Version comparison data
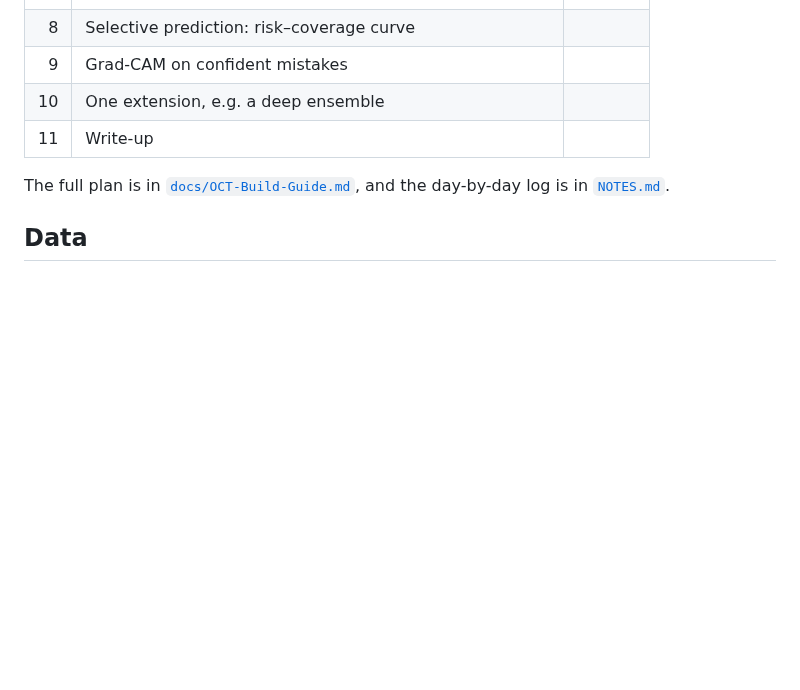
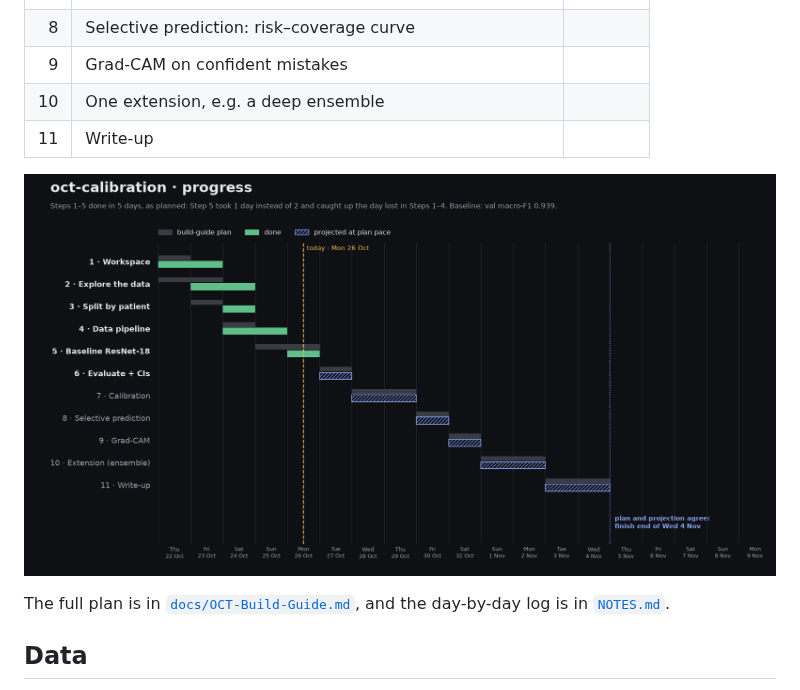
Before and after one commit to zyanislam/oct-calibration, a Markdown page: README.md, the part around the change. GitHub-like rendering; pictures changed too: figures/timeline.png; blank space fills up the shorter version.

```diff
--- a/README.md
+++ b/README.md
@@ -89,6 +89,8 @@ The weakest class is DRUSEN (validation F1 0.86), mostly confused with CNV ([per
 | 10 | One extension, e.g. a deep ensemble | |
 | 11 | Write-up | |
 
+![Progress timeline](figures/timeline.png)
+
 The full plan is in [`docs/OCT-Build-Guide.md`](docs/OCT-Build-Guide.md), and the day-by-day log is in [`NOTES.md`](NOTES.md).
 
 ## Data
```
Also changed, not shown: NOTES.md (+7 -0 lines), docs/OCT-Build-Guide.md (+2 -0 lines).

(What the exercise asks): Note each line of the entries that has "README" in it, and copy those lines.

(Reply to the exercise):
Before and after one commit to zyanislam/oct-calibration, a Markdown page: README.md, the part around the change. GitHub-like rendering; pictures changed too: figures/timeline.png; blank space fills up the shorter version.
--- a/README.md
+++ b/README.md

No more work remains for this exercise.